What I Didn’t Love: The only thing that annoyed me a little, was that towards the end things seemed to drag a little bit. I felt impatient for the story to wrap up, rather than like I was sitting on the edge of my seat waiting to find out what would happen. But, the actual ending made the wait worth it.
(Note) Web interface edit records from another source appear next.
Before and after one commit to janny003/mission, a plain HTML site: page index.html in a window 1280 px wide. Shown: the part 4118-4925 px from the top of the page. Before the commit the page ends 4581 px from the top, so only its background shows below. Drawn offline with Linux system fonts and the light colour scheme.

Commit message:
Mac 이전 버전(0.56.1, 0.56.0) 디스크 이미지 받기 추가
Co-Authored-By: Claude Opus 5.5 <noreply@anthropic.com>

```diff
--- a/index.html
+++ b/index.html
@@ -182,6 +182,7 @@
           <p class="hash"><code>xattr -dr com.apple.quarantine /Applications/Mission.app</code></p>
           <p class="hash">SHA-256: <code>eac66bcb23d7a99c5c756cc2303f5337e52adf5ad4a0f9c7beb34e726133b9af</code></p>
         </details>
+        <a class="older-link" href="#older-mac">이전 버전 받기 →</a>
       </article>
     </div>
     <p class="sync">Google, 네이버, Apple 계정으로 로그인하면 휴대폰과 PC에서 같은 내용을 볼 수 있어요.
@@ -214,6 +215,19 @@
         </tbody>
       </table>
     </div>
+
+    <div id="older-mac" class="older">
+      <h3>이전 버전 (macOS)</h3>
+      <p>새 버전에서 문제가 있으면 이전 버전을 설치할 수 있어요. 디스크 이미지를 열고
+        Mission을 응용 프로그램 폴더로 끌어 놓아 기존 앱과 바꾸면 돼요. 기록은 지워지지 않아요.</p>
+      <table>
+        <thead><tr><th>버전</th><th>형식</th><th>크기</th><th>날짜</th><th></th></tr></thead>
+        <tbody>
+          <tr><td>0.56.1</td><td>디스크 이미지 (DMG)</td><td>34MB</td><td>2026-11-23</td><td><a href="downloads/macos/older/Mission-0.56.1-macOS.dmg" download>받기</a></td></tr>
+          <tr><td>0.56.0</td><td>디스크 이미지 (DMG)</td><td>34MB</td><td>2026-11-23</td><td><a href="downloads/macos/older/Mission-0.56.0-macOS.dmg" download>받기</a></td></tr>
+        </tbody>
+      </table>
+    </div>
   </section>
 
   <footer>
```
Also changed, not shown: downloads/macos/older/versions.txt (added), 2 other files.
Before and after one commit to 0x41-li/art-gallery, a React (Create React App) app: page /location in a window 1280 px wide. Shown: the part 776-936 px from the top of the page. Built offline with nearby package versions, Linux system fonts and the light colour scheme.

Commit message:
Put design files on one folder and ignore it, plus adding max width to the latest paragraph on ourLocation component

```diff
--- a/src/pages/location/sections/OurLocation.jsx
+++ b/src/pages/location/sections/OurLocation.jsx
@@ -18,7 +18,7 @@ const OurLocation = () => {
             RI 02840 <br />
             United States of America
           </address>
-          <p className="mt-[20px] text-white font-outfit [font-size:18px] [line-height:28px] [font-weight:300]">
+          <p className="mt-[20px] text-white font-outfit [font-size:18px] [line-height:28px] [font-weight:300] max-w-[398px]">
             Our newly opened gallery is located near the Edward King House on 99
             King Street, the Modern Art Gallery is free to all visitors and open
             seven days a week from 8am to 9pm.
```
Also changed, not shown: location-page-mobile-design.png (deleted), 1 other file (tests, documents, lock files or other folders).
Overall, you cannot go wrong with this book if you are looking for some escapist fiction, that is good, clean fun. It is definitely one you could read together with middle school and high school age kiddos, and I will be encouraging all the media specialists in my life to get this one for their school libraries.